▶ _WHAT THE EXERCISE ASKS_:
All of the data must be returned word for word.

____ RECORDS

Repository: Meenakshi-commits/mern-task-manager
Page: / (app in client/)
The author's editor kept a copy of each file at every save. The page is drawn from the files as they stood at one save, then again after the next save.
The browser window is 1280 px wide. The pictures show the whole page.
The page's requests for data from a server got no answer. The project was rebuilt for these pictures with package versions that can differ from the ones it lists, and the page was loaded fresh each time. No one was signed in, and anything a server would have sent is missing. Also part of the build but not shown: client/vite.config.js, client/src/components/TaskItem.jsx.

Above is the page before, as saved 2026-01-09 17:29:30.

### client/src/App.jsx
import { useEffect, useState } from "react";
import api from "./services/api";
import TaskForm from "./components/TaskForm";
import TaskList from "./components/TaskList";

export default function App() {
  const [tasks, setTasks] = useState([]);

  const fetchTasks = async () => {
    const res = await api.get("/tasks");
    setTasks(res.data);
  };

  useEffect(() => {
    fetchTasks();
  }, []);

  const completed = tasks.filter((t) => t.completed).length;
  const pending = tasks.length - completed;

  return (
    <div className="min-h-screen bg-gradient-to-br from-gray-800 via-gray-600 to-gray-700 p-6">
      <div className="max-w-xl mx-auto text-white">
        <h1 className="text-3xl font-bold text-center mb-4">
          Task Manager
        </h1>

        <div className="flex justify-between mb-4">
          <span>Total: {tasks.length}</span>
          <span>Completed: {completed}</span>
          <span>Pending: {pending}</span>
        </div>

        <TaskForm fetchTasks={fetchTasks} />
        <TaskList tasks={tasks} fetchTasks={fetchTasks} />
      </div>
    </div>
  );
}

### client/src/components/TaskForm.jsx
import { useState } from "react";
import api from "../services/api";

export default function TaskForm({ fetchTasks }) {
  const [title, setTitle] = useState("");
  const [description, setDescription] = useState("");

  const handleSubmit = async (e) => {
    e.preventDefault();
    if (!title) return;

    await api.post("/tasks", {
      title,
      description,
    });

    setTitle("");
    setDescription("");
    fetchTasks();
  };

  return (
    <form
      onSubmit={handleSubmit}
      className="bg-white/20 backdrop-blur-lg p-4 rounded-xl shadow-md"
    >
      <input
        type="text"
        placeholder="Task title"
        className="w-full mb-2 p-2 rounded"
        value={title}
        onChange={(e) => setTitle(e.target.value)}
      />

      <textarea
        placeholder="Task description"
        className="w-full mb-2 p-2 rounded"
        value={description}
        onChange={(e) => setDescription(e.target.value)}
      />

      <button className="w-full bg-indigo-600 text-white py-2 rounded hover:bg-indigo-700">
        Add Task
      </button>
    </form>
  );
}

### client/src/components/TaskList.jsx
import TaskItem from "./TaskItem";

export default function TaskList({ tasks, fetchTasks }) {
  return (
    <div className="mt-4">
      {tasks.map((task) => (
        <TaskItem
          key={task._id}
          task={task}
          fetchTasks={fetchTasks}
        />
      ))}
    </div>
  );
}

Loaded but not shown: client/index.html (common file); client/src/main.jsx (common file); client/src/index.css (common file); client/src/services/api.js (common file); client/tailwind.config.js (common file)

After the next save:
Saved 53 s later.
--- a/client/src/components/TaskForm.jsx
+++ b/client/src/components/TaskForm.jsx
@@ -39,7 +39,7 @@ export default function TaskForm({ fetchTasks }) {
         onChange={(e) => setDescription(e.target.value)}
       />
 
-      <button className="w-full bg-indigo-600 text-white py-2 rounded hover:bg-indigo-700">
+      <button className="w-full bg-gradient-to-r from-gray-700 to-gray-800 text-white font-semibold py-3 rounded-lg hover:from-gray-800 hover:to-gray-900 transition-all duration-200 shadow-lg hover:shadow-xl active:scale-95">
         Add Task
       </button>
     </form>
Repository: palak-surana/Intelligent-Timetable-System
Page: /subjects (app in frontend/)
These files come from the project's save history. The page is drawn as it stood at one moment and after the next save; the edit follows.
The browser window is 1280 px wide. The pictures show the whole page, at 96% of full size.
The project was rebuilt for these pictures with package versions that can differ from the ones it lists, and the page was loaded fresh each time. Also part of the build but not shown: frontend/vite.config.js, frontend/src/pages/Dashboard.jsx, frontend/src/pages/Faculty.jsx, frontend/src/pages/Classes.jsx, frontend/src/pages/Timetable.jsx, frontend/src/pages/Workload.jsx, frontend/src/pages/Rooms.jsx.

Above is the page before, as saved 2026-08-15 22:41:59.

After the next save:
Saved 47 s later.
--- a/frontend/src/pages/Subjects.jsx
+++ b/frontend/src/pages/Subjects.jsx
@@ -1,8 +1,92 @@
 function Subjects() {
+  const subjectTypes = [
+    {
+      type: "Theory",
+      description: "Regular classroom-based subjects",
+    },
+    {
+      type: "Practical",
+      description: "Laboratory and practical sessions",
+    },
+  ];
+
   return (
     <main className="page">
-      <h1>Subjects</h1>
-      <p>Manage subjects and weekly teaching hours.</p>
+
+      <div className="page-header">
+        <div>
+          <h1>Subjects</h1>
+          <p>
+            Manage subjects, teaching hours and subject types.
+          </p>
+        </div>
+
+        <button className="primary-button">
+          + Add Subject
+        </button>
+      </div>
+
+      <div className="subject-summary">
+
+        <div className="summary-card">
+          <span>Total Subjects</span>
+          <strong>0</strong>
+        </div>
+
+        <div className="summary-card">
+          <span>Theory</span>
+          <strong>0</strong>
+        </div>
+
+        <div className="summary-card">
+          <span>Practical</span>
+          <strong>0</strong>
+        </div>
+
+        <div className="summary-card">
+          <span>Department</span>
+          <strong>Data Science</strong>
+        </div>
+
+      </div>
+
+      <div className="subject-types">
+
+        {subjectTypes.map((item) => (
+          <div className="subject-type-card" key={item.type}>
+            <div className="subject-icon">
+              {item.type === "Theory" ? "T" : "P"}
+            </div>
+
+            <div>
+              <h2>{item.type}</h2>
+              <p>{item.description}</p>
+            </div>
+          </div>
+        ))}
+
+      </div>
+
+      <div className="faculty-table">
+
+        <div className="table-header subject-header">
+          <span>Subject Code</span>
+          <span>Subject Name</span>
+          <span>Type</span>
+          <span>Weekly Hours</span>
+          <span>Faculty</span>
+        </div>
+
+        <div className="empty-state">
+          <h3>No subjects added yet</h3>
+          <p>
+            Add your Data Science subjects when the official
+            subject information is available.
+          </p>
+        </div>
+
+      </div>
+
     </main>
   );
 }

________

▶ _PROBLEM SOLUTION_:
Repository: Meenakshi-commits/mern-task-manager
Page: / (app in client/)
The author's editor kept a copy of each file at every save. The page is drawn from the files as they stood at one save, then again after the next save.
The browser window is 1280 px wide. The pictures show the whole page.
The page's requests for data from a server got no answer. The project was rebuilt for these pictures with package versions that can differ from the ones it lists, and the page was loaded fresh each time. No one was signed in, and anything a server would have sent is missing. Also part of the build but not shown: client/vite.config.js, client/src/components/TaskItem.jsx.

Above is the page before, as saved 2026-01-09 17:29:30.

### client/src/App.jsx
import { useEffect, useState } from "react";
import api from "./services/api";
import TaskForm from "./components/TaskForm";
import TaskList from "./components/TaskList";

export default function App() {
  const [tasks, setTasks] = useState([]);

  const fetchTasks = async () => {
    const res = await api.get("/tasks");
    setTasks(res.data);
  };

  useEffect(() => {
    fetchTasks();
  }, []);

  const completed = tasks.filter((t) => t.completed).length;
  const pending = tasks.length - completed;

  return (
    <div className="min-h-screen bg-gradient-to-br from-gray-800 via-gray-600 to-gray-700 p-6">
      <div className="max-w-xl mx-auto text-white">
        <h1 className="text-3xl font-bold text-center mb-4">
          Task Manager
        </h1>

        <div className="flex justify-between mb-4">
          <span>Total: {tasks.length}</span>
          <span>Completed: {completed}</span>
          <span>Pending: {pending}</span>
        </div>

        <TaskForm fetchTasks={fetchTasks} />
        <TaskList tasks={tasks} fetchTasks={fetchTasks} />
      </div>
    </div>
  );
}

### client/src/components/TaskForm.jsx
import { useState } from "react";
import api from "../services/api";

export default function TaskForm({ fetchTasks }) {
  const [title, setTitle] = useState("");
  const [description, setDescription] = useState("");

  const handleSubmit = async (e) => {
    e.preventDefault();
    if (!title) return;

    await api.post("/tasks", {
      title,
      description,
    });

    setTitle("");
    setDescription("");
    fetchTasks();
  };

  return (
    <form
      onSubmit={handleSubmit}
      className="bg-white/20 backdrop-blur-lg p-4 rounded-xl shadow-md"
    >
      <input
        type="text"
        placeholder="Task title"
        className="w-full mb-2 p-2 rounded"
        value={title}
        onChange={(e) => setTitle(e.target.value)}
      />

      <textarea
        placeholder="Task description"
        className="w-full mb-2 p-2 rounded"
        value={description}
        onChange={(e) => setDescription(e.target.value)}
      />

      <button className="w-full bg-indigo-600 text-white py-2 rounded hover:bg-indigo-700">
        Add Task
      </button>
    </form>
  );
}

### client/src/components/TaskList.jsx
import TaskItem from "./TaskItem";

export default function TaskList({ tasks, fetchTasks }) {
  return (
    <div className="mt-4">
      {tasks.map((task) => (
        <TaskItem
          key={task._id}
          task={task}
          fetchTasks={fetchTasks}
        />
      ))}
    </div>
  );
}

Loaded but not shown: client/index.html (common file); client/src/main.jsx (common file); client/src/index.css (common file); client/src/services/api.js (common file); client/tailwind.config.js (common file)

After the next save:
Saved 53 s later.
--- a/client/src/components/TaskForm.jsx
+++ b/client/src/components/TaskForm.jsx
@@ -39,7 +39,7 @@ export default function TaskForm({ fetchTasks }) {
         onChange={(e) => setDescription(e.target.value)}
       />
 
-      <button className="w-full bg-indigo-600 text-white py-2 rounded hover:bg-indigo-700">
+      <button className="w-full bg-gradient-to-r from-gray-700 to-gray-800 text-white font-semibold py-3 rounded-lg hover:from-gray-800 hover:to-gray-900 transition-all duration-200 shadow-lg hover:shadow-xl active:scale-95">
         Add Task
       </button>
     </form>
Repository: palak-surana/Intelligent-Timetable-System
Page: /subjects (app in frontend/)
These files come from the project's save history. The page is drawn as it stood at one moment and after the next save; the edit follows.
The browser window is 1280 px wide. The pictures show the whole page, at 96% of full size.
The project was rebuilt for these pictures with package versions that can differ from the ones it lists, and the page was loaded fresh each time. Also part of the build but not shown: frontend/vite.config.js, frontend/src/pages/Dashboard.jsx, frontend/src/pages/Faculty.jsx, frontend/src/pages/Classes.jsx, frontend/src/pages/Timetable.jsx, frontend/src/pages/Workload.jsx, frontend/src/pages/Rooms.jsx.

Above is the page before, as saved 2026-08-15 22:41:59.

After the next save:
Saved 47 s later.
--- a/frontend/src/pages/Subjects.jsx
+++ b/frontend/src/pages/Subjects.jsx
@@ -1,8 +1,92 @@
 function Subjects() {
+  const subjectTypes = [
+    {
+      type: "Theory",
+      description: "Regular classroom-based subjects",
+    },
+    {
+      type: "Practical",
+      description: "Laboratory and practical sessions",
+    },
+  ];
+
   return (
     <main className="page">
-      <h1>Subjects</h1>
-      <p>Manage subjects and weekly teaching hours.</p>
+
+      <div className="page-header">
+        <div>
+          <h1>Subjects</h1>
+          <p>
+            Manage subjects, teaching hours and subject types.
+          </p>
+        </div>
+
+        <button className="primary-button">
+          + Add Subject
+        </button>
+      </div>
+
+      <div className="subject-summary">
+
+        <div className="summary-card">
+          <span>Total Subjects</span>
+          <strong>0</strong>
+        </div>
+
+        <div className="summary-card">
+          <span>Theory</span>
+          <strong>0</strong>
+        </div>
+
+        <div className="summary-card">
+          <span>Practical</span>
+          <strong>0</strong>
+        </div>
+
+        <div className="summary-card">
+          <span>Department</span>
+          <strong>Data Science</strong>
+        </div>
+
+      </div>
+
+      <div className="subject-types">
+
+        {subjectTypes.map((item) => (
+          <div className="subject-type-card" key={item.type}>
+            <div className="subject-icon">
+              {item.type === "Theory" ? "T" : "P"}
+            </div>
+
+            <div>
+              <h2>{item.type}</h2>
+              <p>{item.description}</p>
+            </div>
+          </div>
+        ))}
+
+      </div>
+
+      <div className="faculty-table">
+
+        <div className="table-header subject-header">
+          <span>Subject Code</span>
+          <span>Subject Name</span>
+          <span>Type</span>
+          <span>Weekly Hours</span>
+          <span>Faculty</span>
+        </div>
+
+        <div className="empty-state">
+          <h3>No subjects added yet</h3>
+          <p>
+            Add your Data Science subjects when the official
+            subject information is available.
+          </p>
+        </div>
+
+      </div>
+
     </main>
   );
 }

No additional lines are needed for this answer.